Remaining Challenges: Broader Distribution and Continued Policymaker Support
Despite the enthusiasm, Hong Kong must focus on two key areas to solidify its position as a cross-border fund hub: broader distribution and continued policymaker support.
Broader distribution opportunities were identified as key to Hong Kong’s chances of becoming a cross-border hub. 31% of our survey respondents cited expansion of links with other Asian domiciles as key to solidify Hong Kong’s position, while 26% of respondents identified the lack of distribution channels as a significant obstacle for Hong Kong’s chances. This is hardly surprising since Hong Kong funds can only be distributed in a couple of jurisdictions right now. In order to be considered a cross-border fund hub, asset managers need to be able to sell Hong Kong funds to a wide array of investors in multiple countries. The more widely distributable Hong Kong funds are, the more attractive Hong Kong will be as a fund domicile. While exclusive access to Mainland China is important for Hong Kong, to become a true cross-border hub it needs to have distribution in other jurisdictions.

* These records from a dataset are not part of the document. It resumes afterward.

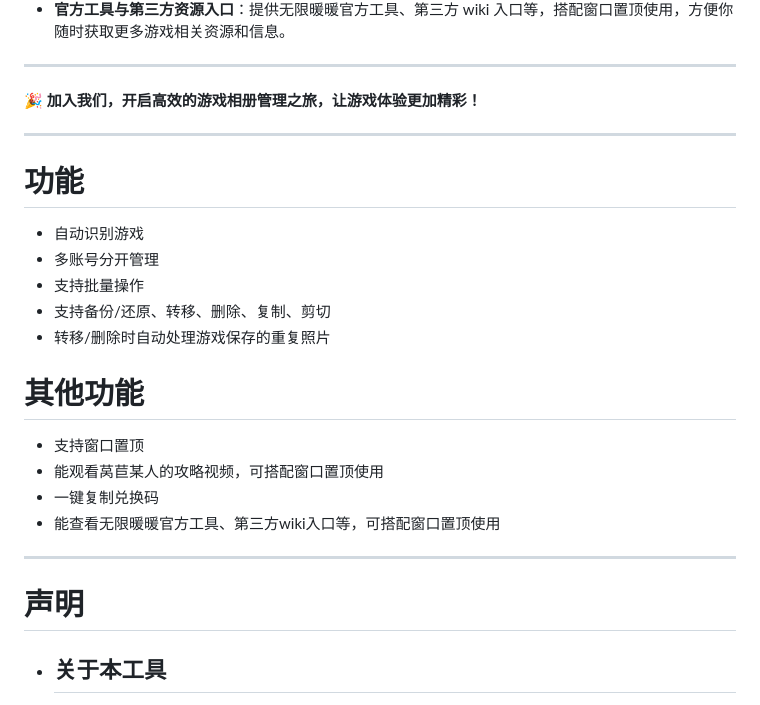
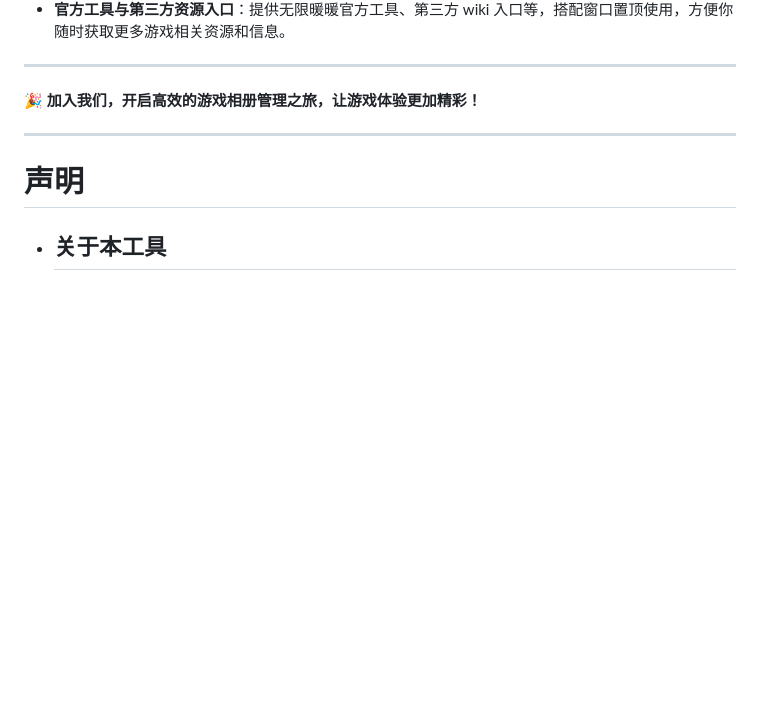
Before and after one commit to RanAxro/nikki_albums, a Markdown page: README.md, the part around the change. Drawn GitHub-style; blank space fills up the shorter version.

```diff
--- a/README.md
+++ b/README.md
@@ -39,21 +39,6 @@
 🎉 **加入我们，开启高效的游戏相册管理之旅，让游戏体验更加精彩！**
 
 ***
-# 功能
-
-* 自动识别游戏
-* 多账号分开管理
-* 支持批量操作
-* 支持备份/还原、转移、删除、复制、剪切
-* 转移/删除时自动处理游戏保存的重复照片
-
-# 其他功能
-* 支持窗口置顶
-* 能观看莴苣某人的攻略视频，可搭配窗口置顶使用
-* 一键复制兑换码
-* 能查看无限暖暖官方工具、第三方wiki入口等，可搭配窗口置顶使用
-
-***
 
 # 声明
 
```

Continued Policymaker Support
Regulation and speed of fund registration are constant ongoing of the industry, not only in Hong Kong but in other cross-border jurisdictions. Combined, these two concerns were identified by 56% of the respondents as potential stumbling blocks for Hong Kong. Common complaints from the respondents were about timeliness of new fund approvals and having the right balance on local substance requirements to support the growth of the industry. These concerns highlight the critical role that policymakers play in developing Hong Kong into a leading fund domicile.
Thankfully for the cross-border industry, local policymakers have undertaken some key initiatives to address concerns about the lack of distribution channels. In December 2016, the Hong Kong Securities and Futures Commission announced it had reached agreement on a mutual recognition of funds with Switzerland. The deal, which is the first of its kind between an Asian and European jurisdiction, allows registered funds to be sold freely in each other’s markets. This action directly addresses one of the industry’s key concerns by expanding the available distribution markets for Hong Kong funds. Another project underway that is designed to increase distribution opportunities for Hong Kong funds is the proposed ETF Stock Connect. When completed, ETF Stock Connect will allow Hong Kong ETFs to be freely sold into Mainland China. Hong Kong is also set to introduce an Open-Ended Fund Company (OFC) initiative this year. Over the last two decades, corporate fund vehicles have become increasingly popular for cross-border funds because OFCs tend to export better to jurisdictions where unit trusts do not exist. Corporate fund vehicles also may avail of double taxation treaty benefits on their underlying investments in a manner unit trust structures cannot, making them more attractive to investors. The introduction of the OFC brings Hong Kong into alignment with the rest of the global cross-border market.
If Hong Kong policymakers can continue to improve the attractiveness of Hong Kong and expand links with other domiciles, it will go a long way to cement its place as a leading fund center. Nonetheless, Hong Kong’s journey will be a marathon-not a sprint. Much will depend on the speed at which Mainland China liberalizes and how widely Hong Kong funds can be distributed. Given the important role that policymakers will play in Hong Kong’s development, we will continue to monitor the regulatory developments in the region.
¹Hong Kong Securities & Futures Commission, December 2016
Note: This article is an excerpt from our whitepaper Cross-border 2025: The Rise of Hong Kong. Visit bbh.com/crossborder2025 for the full report of our findings and more insights on the cross-border fund market.